Creasman was studying abroad in South Korea during her junior year when news of the coronavirus began to pick up. After about seven months of studying there and after signing up for her spring classes, things began to change.
“I remember first hearing about COVID-19 around mid-to-late January or early February,” Creasman said. “At that point, though, people just viewed it as something happening outside Korea. I even visited Japan for a week at the beginning of February without any major concerns.”
When mid-February rolled around, there was an outbreak in the South Korean city of Daegu and from there COVID-19 began to spread in the country.
“The week after I signed up for my second semester classes, my program got canceled and I was told I needed to come home immediately,” Creasman said. “I remember sanitization stands began popping up everywhere. The subways were also eerily empty and announcements telling everyone to wash their hands and wear masks would play on the speakers constantly.”
She went to the hospital to get a negative test result before flying back home to avoid any issues at customs. After filling out some forms and mentioning her trip to Japan, she was whisked away to answer questions and had a nasal swab done by a woman in a hazmat suit.
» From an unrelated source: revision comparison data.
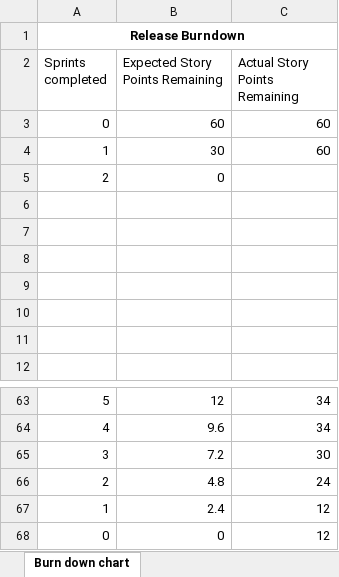
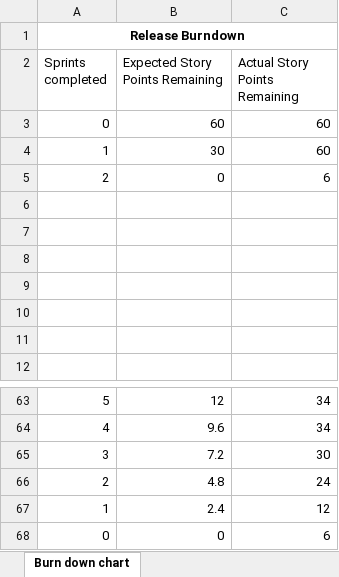
Before and after one commit to NickIsReady/Group-68-Web-System, an Excel workbook: Group 68 Burndown Charts.xlsx, sheet Burn down chart, drawn as a sheet; only a part is shown, gaps mark what is left out; values as stored, in another font and other column widths than the file's, no borders; charts and pictures not drawn; the diff names each change by its address in the sheet, - before the commit and + after, or states it on an @@ line.

Commit message:
Added Final Release & Sprint Plan, Added Test Cases, Updated Burndown Charts

```diff
--- a/Group 68 Burndown Charts.xlsx (sheet Burn down chart)
+++ b/Group 68 Burndown Charts.xlsx (sheet Burn down chart)
-C5 (Actual Story Points Remaining): (empty)
+C5 (Actual Story Points Remaining): 6
-C68 (Actual Story Points Remaining): 12
+C68 (Actual Story Points Remaining): 6
```
Also changed, not shown: charts or pictures, 2 other files.
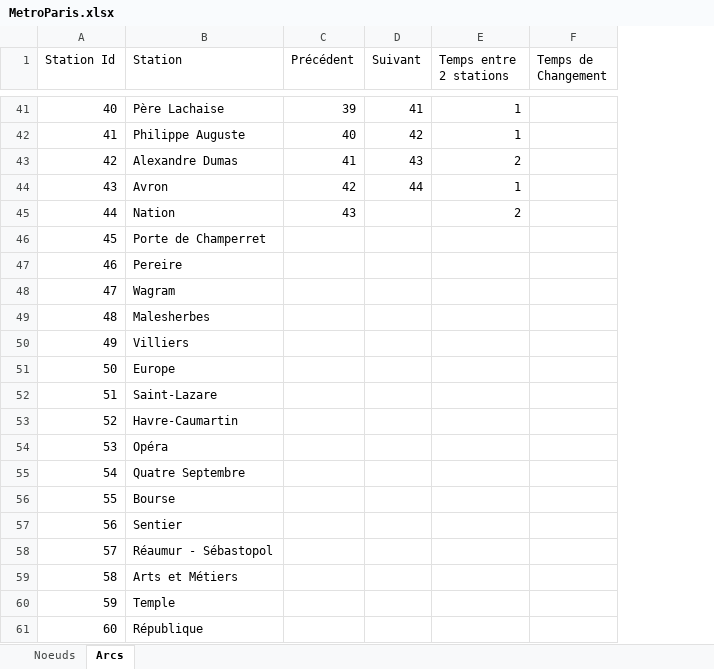
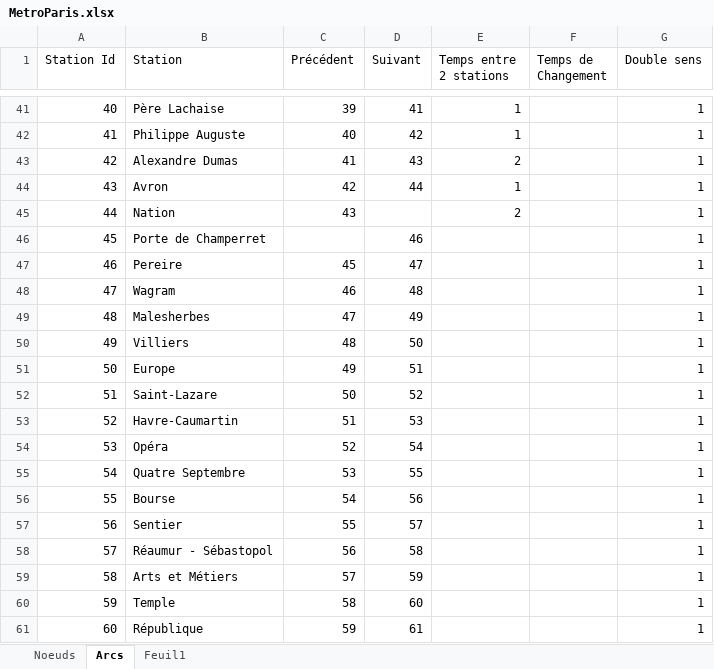
Before and after one commit to Samsaamm/Projet-PbSI, an Excel workbook: Projet/bin/Debug/net8.0-windows/MetroParis.xlsx, sheet Arcs, drawn as a sheet; only a part is shown, gaps mark what is left out; values as stored, in another font and other column widths than the file's, no cell formats; the diff covers the shown part only; the diff names each change by its address in the sheet, - before the commit and + after, or states it on an @@ line.

```diff
--- a/Projet/bin/Debug/net8.0-windows/MetroParis.xlsx (sheet Arcs)
+++ b/Projet/bin/Debug/net8.0-windows/MetroParis.xlsx (sheet Arcs)
+sheet tab: Feuil1
+column G (Double sens), rows 41-61: all 1
-D46 (Suivant): (empty)
+D46 (Suivant): 46
-C47 (Précédent): (empty)
+C47 (Précédent): 45
-D47 (Suivant): (empty)
+D47 (Suivant): 47
-C48 (Précédent): (empty)
+C48 (Précédent): 46
-D48 (Suivant): (empty)
+D48 (Suivant): 48
-C49 (Précédent): (empty)
+C49 (Précédent): 47
-D49 (Suivant): (empty)
+D49 (Suivant): 49
-C50 (Précédent): (empty)
+C50 (Précédent): 48
-D50 (Suivant): (empty)
+D50 (Suivant): 50
-C51 (Précédent): (empty)
+C51 (Précédent): 49
-D51 (Suivant): (empty)
+D51 (Suivant): 51
-C52 (Précédent): (empty)
+C52 (Précédent): 50
-D52 (Suivant): (empty)
+D52 (Suivant): 52
-C53 (Précédent): (empty)
+C53 (Précédent): 51
-D53 (Suivant): (empty)
+D53 (Suivant): 53
-C54 (Précédent): (empty)
+C54 (Précédent): 52
-D54 (Suivant): (empty)
+D54 (Suivant): 54
-C55 (Précédent): (empty)
+C55 (Précédent): 53
-D55 (Suivant): (empty)
+D55 (Suivant): 55
-C56 (Précédent): (empty)
+C56 (Précédent): 54
-D56 (Suivant): (empty)
+D56 (Suivant): 56
-C57 (Précédent): (empty)
+C57 (Précédent): 55
-D57 (Suivant): (empty)
+D57 (Suivant): 57
-C58 (Précédent): (empty)
+C58 (Précédent): 56
-D58 (Suivant): (empty)
+D58 (Suivant): 58
-C59 (Précédent): (empty)
+C59 (Précédent): 57
-D59 (Suivant): (empty)
+D59 (Suivant): 59
-C60 (Précédent): (empty)
+C60 (Précédent): 58
-D60 (Suivant): (empty)
+D60 (Suivant): 60
-C61 (Précédent): (empty)
+C61 (Précédent): 59
-D61 (Suivant): (empty)
+D61 (Suivant): 61
```
Also changed, not shown: 516 edited cells elsewhere in this sheet, sheet Noeuds, cell formats, formulas that keep their value, 30 other files.
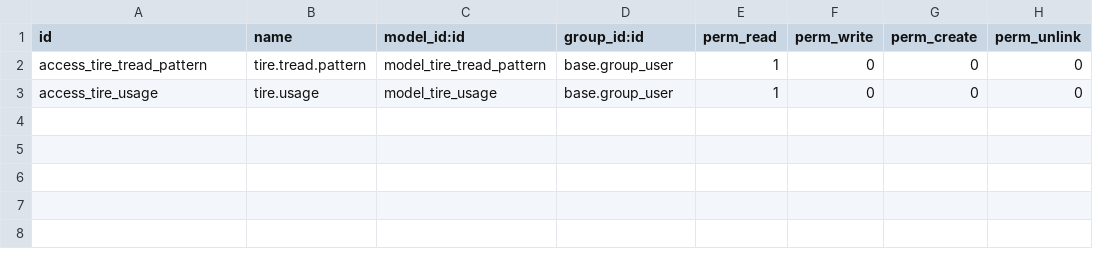
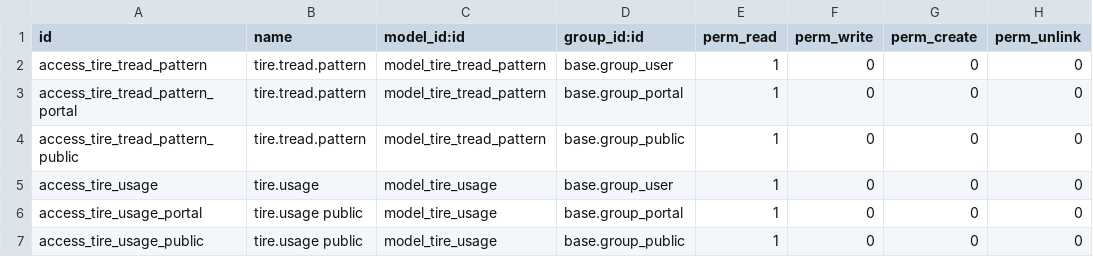
Before and after one commit to exocoms-teams/e-commerce, a CSV file: security/ir.model.access.csv, drawn as a sheet; the diff names each change by its address in the sheet, - before the commit and + after, or states it on an @@ line.

```diff
--- a/security/ir.model.access.csv
+++ b/security/ir.model.access.csv
+row 3: access_tire_tread_pattern_portal | tire.tread.pattern | model_tire_tread_pattern | base.group_portal | 1 | 0 | 0 | 0
+row 4: access_tire_tread_pattern_public | tire.tread.pattern | model_tire_tread_pattern | base.group_public | 1 | 0 | 0 | 0
+row 6: access_tire_usage_portal | tire.usage public | model_tire_usage | base.group_portal | 1 | 0 | 0 | 0
+row 7: access_tire_usage_public | tire.usage public | model_tire_usage | base.group_public | 1 | 0 | 0 | 0
```
Also changed, not shown: 7 other files.
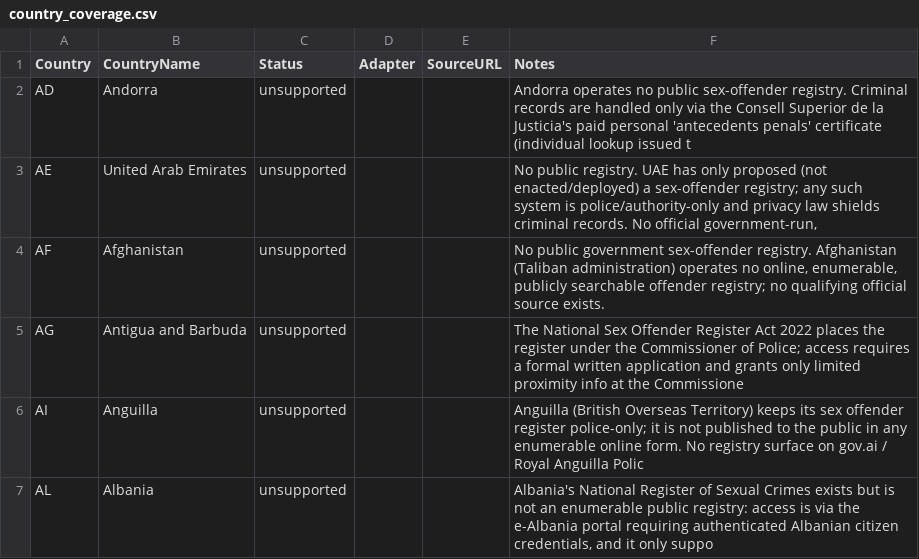
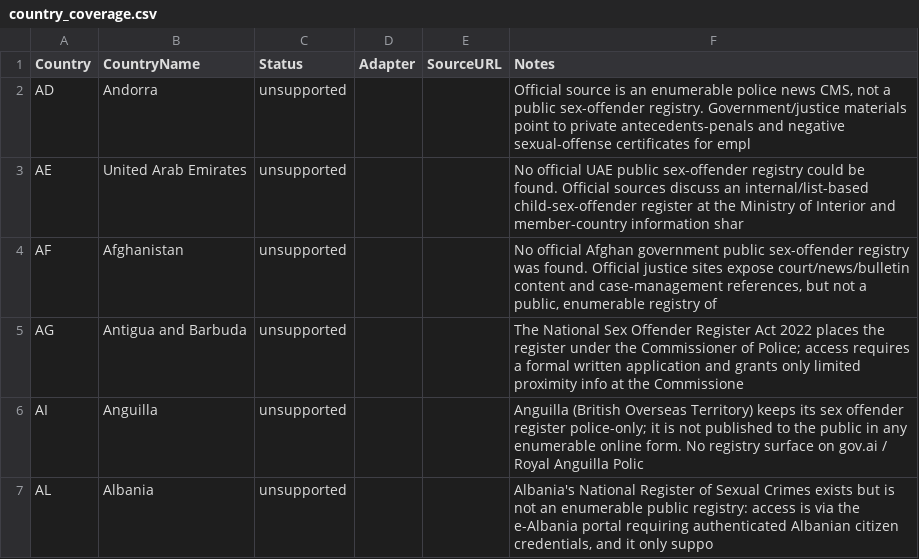
Before and after one commit to motocoder/registry-faces, a CSV file: docs/country_coverage.csv, drawn as a sheet; only a part is shown.

Commit message:
chore(expand): update registry-face coverage notes

```diff
--- a/docs/country_coverage.csv
+++ b/docs/country_coverage.csv
@@ -1,5 +1,5 @@
 Country,CountryName,Status,Adapter,SourceURL,Notes
-AD,Andorra,unsupported,,,Andorra operates no public sex-offender registry. Criminal records are handled only via the Consell Superior de la Justicia's paid personal 'antecedents penals' certificate (individual lookup issued t
-AE,United Arab Emirates,unsupported,,,"No public registry. UAE has only proposed (not enacted/deployed) a sex-offender registry; any such system is police/authority-only and privacy law shields criminal records. No official government-run,"
-AF,Afghanistan,unsupported,,,"No public government sex-offender registry. Afghanistan (Taliban administration) operates no online, enumerable, publicly searchable offender registry; no qualifying official source exists."
+AD,Andorra,unsupported,,,"Official source is an enumerable police news CMS, not a public sex-offender registry. Government/justice materials point to private antecedents-penals and negative sexual-offense certificates for empl"
+AE,United Arab Emirates,unsupported,,,No official UAE public sex-offender registry could be found. Official sources discuss an internal/list-based child-sex-offender register at the Ministry of Interior and member-country information shar
+AF,Afghanistan,unsupported,,,"No official Afghan government public sex-offender registry was found. Official justice sites expose court/news/bulletin content and case-management references, but not a public, enumerable registry of"
 AG,Antigua and Barbuda,unsupported,,,The National Sex Offender Register Act 2022 places the register under the Commissioner of Police; access requires a formal written application and grants only limited proximity info at the Commissione
```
“I then had to pack up my apartment within the week and flew home on the last available flight to the U.S., which was at the beginning of March,” Creasman said. “There wasn’t really anyone else in the airport besides those on my flight so it felt strange. It all happened rather quickly.”
She ended missing the spring semester due to the timing of having to come back to the U.S. and had to make up her classes during the summer. Despite these set-backs, she is graduating this semester as she had planned.
Question: What was your “aha” moment, when you realized you wanted to study the field you majored in? (Might be while you were at ASU or earlier.)
Answer: I decided to major in East Asian studies when I first entered ASU. I’ve thoroughly enjoyed it since the beginning, but if I had to pick one stand-out moment I’d say it was when I studied abroad in South Korea my junior year. I enjoyed learning about Korean culture prior to that, but getting to experience it first hand was entirely new and I believe necessary in confirming for me that I loved my field of study.
Q: What’s something you learned while at ASU — in the classroom or otherwise — that surprised you or changed your perspective?
A: Throughout my time at ASU, I’ve become very fascinated by religious studies, particularly in the field of eastern religions. Prior, I never would've considered studying religion in depth so that’s been a pleasant evolution. I hope to continue studying it further even after I graduate! Overall, I’ve learned that the ways in which people navigate and comprehend the world are vastly different and that everyone can learn something from each other.
Q: Why did you choose ASU?
A: I chose ASU firstly because it’s where my dad and brother attended but secondly, it was because they had classes in what I wanted to study!
Q: Which professor taught you the most important lesson while at ASU?
A: All the professors I’ve had were truly amazing — they all pushed me to do my best. The professors and teachers that left the greatest impact on include Professor (Sookja) Cho, Professor (Bomi) Oh and my teacher Daeun Shin.
Q: What’s the best piece of advice you’d give to those still in school?
A: First, I’d say to find a group of people that you can connect with. ASU is huge so I think finding your own niche is extremely important. In terms of school work, my mom used to always tell me that whatever the situation or assignment, it won’t last forever so, “just get it done.” Perhaps that sounds harsh, but for someone who obsesses over having every assignment done perfectly, it’s a nice reminder to calm down.
Q: What was your favorite spot on campus, whether for studying, meeting friends or just thinking about life?
A: When I was on campus I really liked the little café located in Hayden Library — it was so cute! Now, with everything being online, I rotate between my desk and my bed at home.
Q: What are your plans after graduation?
A: After graduating with my undergraduate degree, I hope to begin a graduate certificate program along with an internship program that will send me abroad to Seoul, South Korea. After that, my goal is to begin working overseas in the field of tourism!
Q: If someone gave you $40 million to solve one problem on our planet, what would you tackle?
A: That’s a tough question — there’s a number of important issues that come to mind. First, I’d want to help support those who are suffering from the race and ethnic inequalities, and hate crimes that are happening around the world. The other thing I’d want to contribute the money to is finding a cure to cancer — I lost my mom to cancer last year so that’s something rather personal for me.